Action item:
Which lines of the entries below contain the string "index"? Copy each one.

Entries taken from a collection:
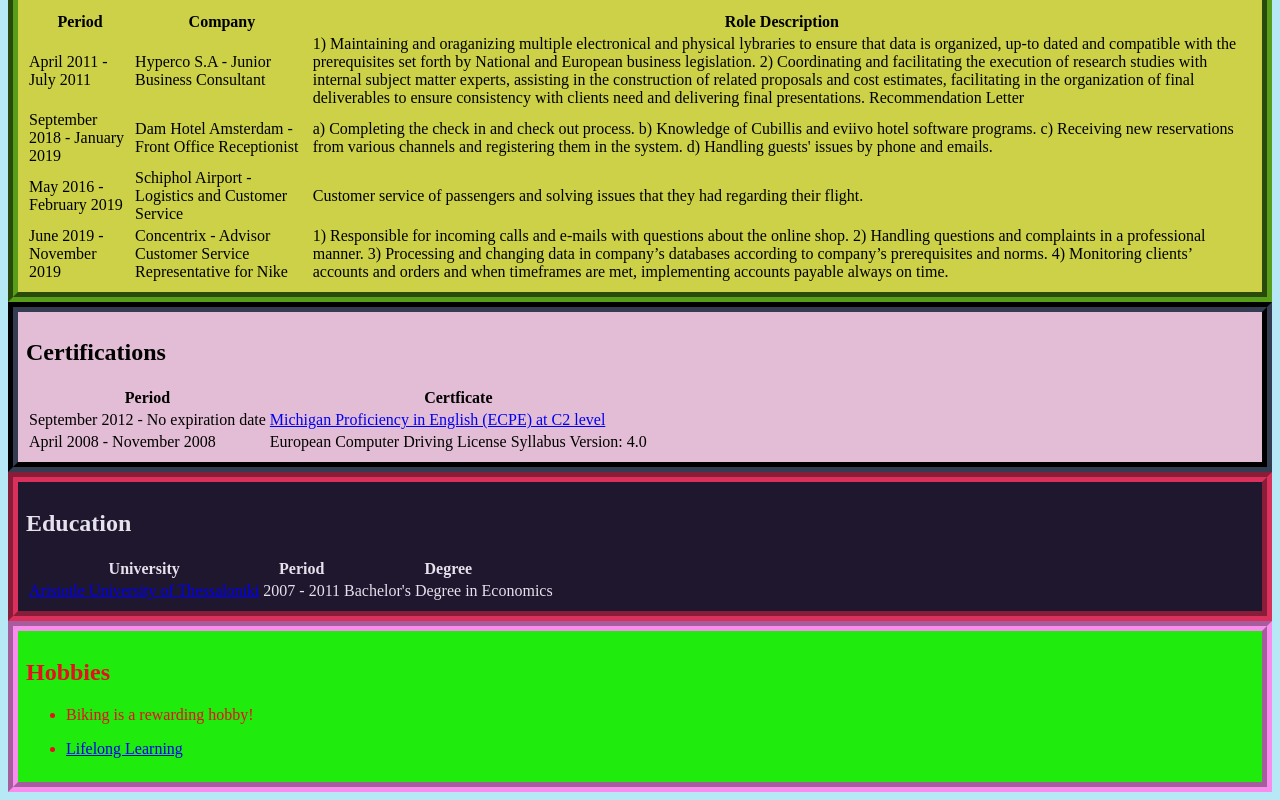
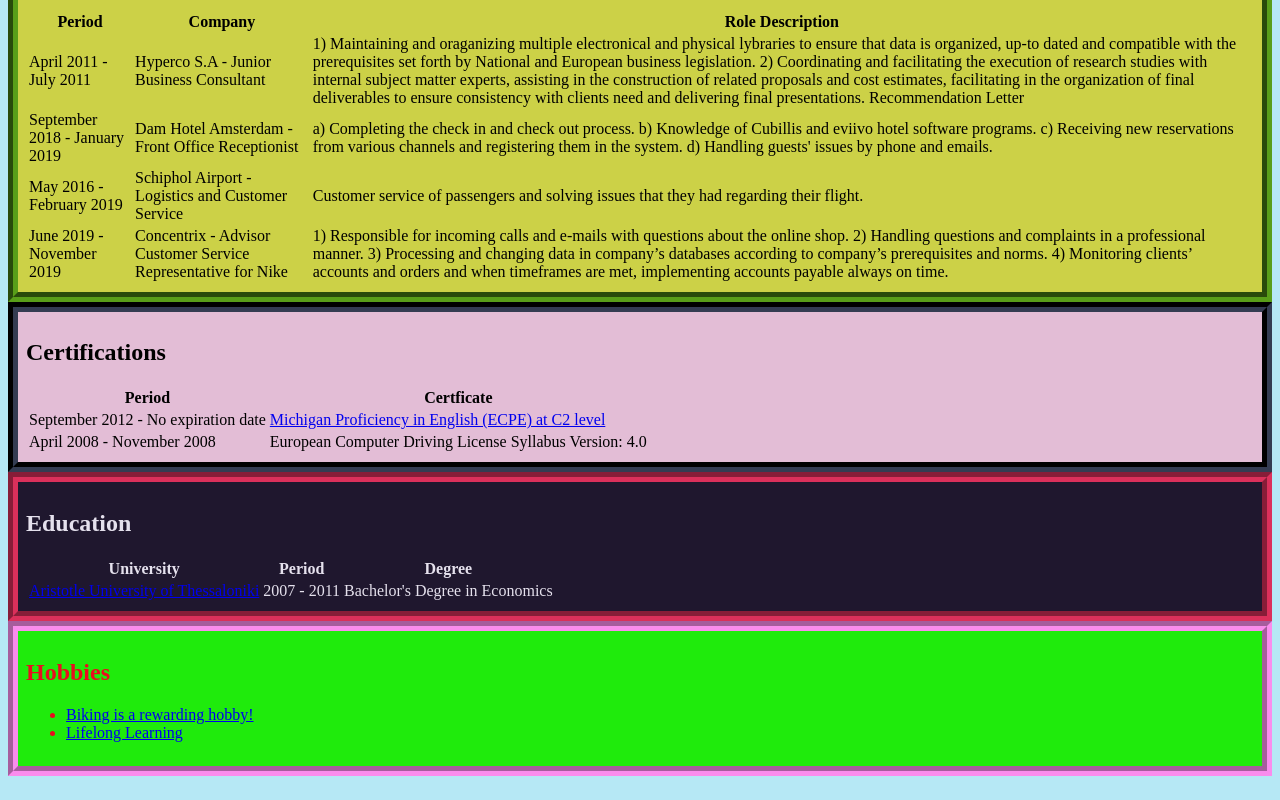
Before and after one commit to stefanos-tilsizoglou/overme, a plain HTML site: page index.html in a window 1280 px wide. Shown: the part 912-1712 px from the top of the page. Drawn offline with Linux system fonts and the light colour scheme.

Commit message:
Update index.html

```diff
--- a/index.html
+++ b/index.html
@@ -161,7 +161,7 @@ d) Handling guests' issues by phone and emails.</td>
         </div>
         <div id="main-body4"><h2 id="Content5">Hobbies</h2>
         <ul>
-            <li><a href="https://cyclocamping.com/blog/2016/11/08/10-reasons-biking-is-such-a-rewarding-hobby/"></a><p>Biking is a rewarding hobby!</p></li>
+            <li><a href="https://cyclocamping.com/blog/2016/11/08/10-reasons-biking-is-such-a-rewarding-hobby/">Biking is a rewarding hobby!</a></li>
             <li><a href="https://www.55places.com/blog/5-hobbies-that-can-help-you-socialize-more">Lifelong Learning</a></li>
         </ul>
         </div>
```
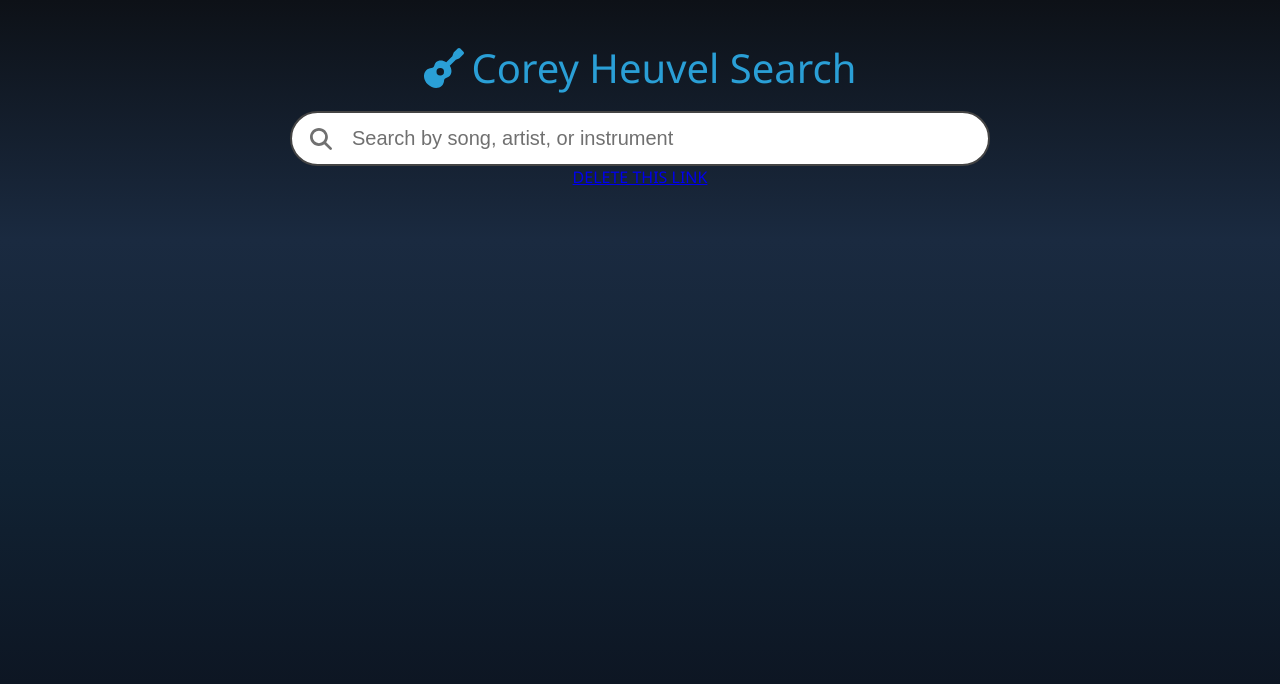
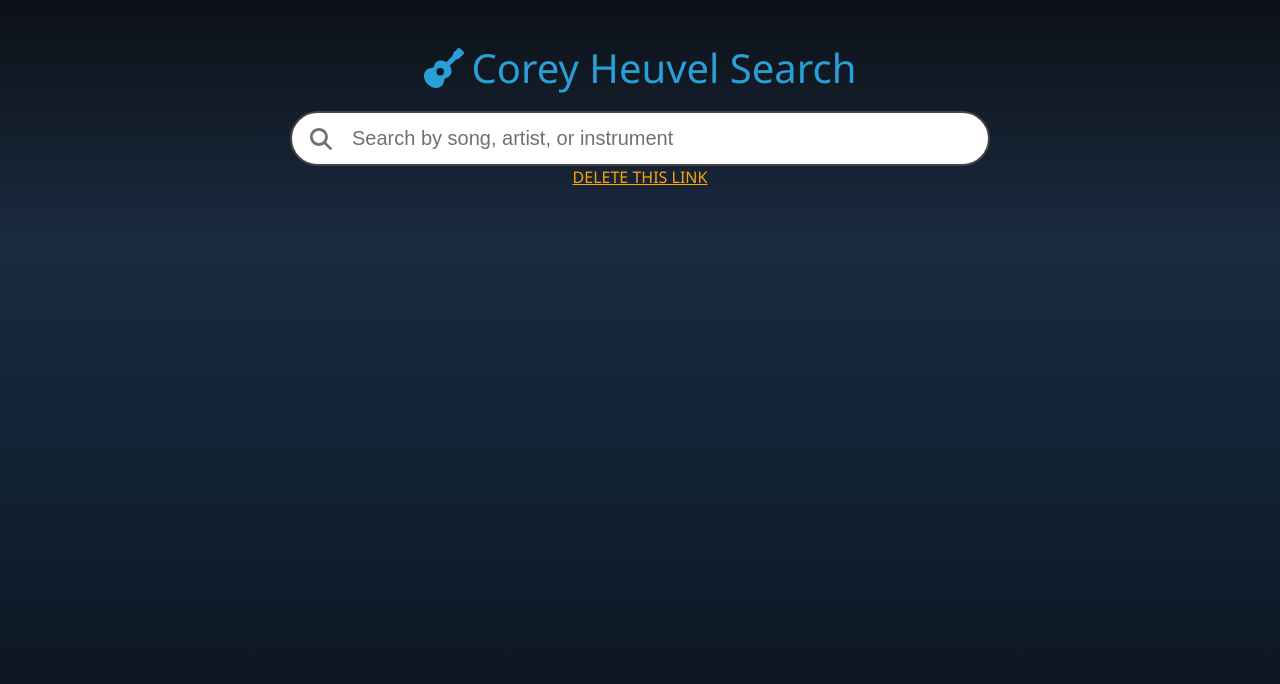
Before and after one commit to MichaelT-178/VueLivestreamDirectory, a Vue app: page / in a window 1280 px wide. Shown: the top 684 px of the page. Built offline with nearby package versions, Linux system fonts and the light colour scheme.

Commit message:
Small update

```diff
--- a/src/views/Home.vue
+++ b/src/views/Home.vue
@@ -44,6 +44,10 @@ import SearchBar from '../components/SearchBar.vue';
   gap: 0.5rem;
 }
 
+.router-btn {
+  color: orange;
+}
+
 .channel-link {
   color: #2a9fd6;
   text-decoration: none;
```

Answer below:
Before and after one commit to stefanos-tilsizoglou/overme, a plain HTML site: page index.html in a window 1280 px wide. Shown: the part 912-1712 px from the top of the page. Drawn offline with Linux system fonts and the light colour scheme.
Update index.html
--- a/index.html
+++ b/index.html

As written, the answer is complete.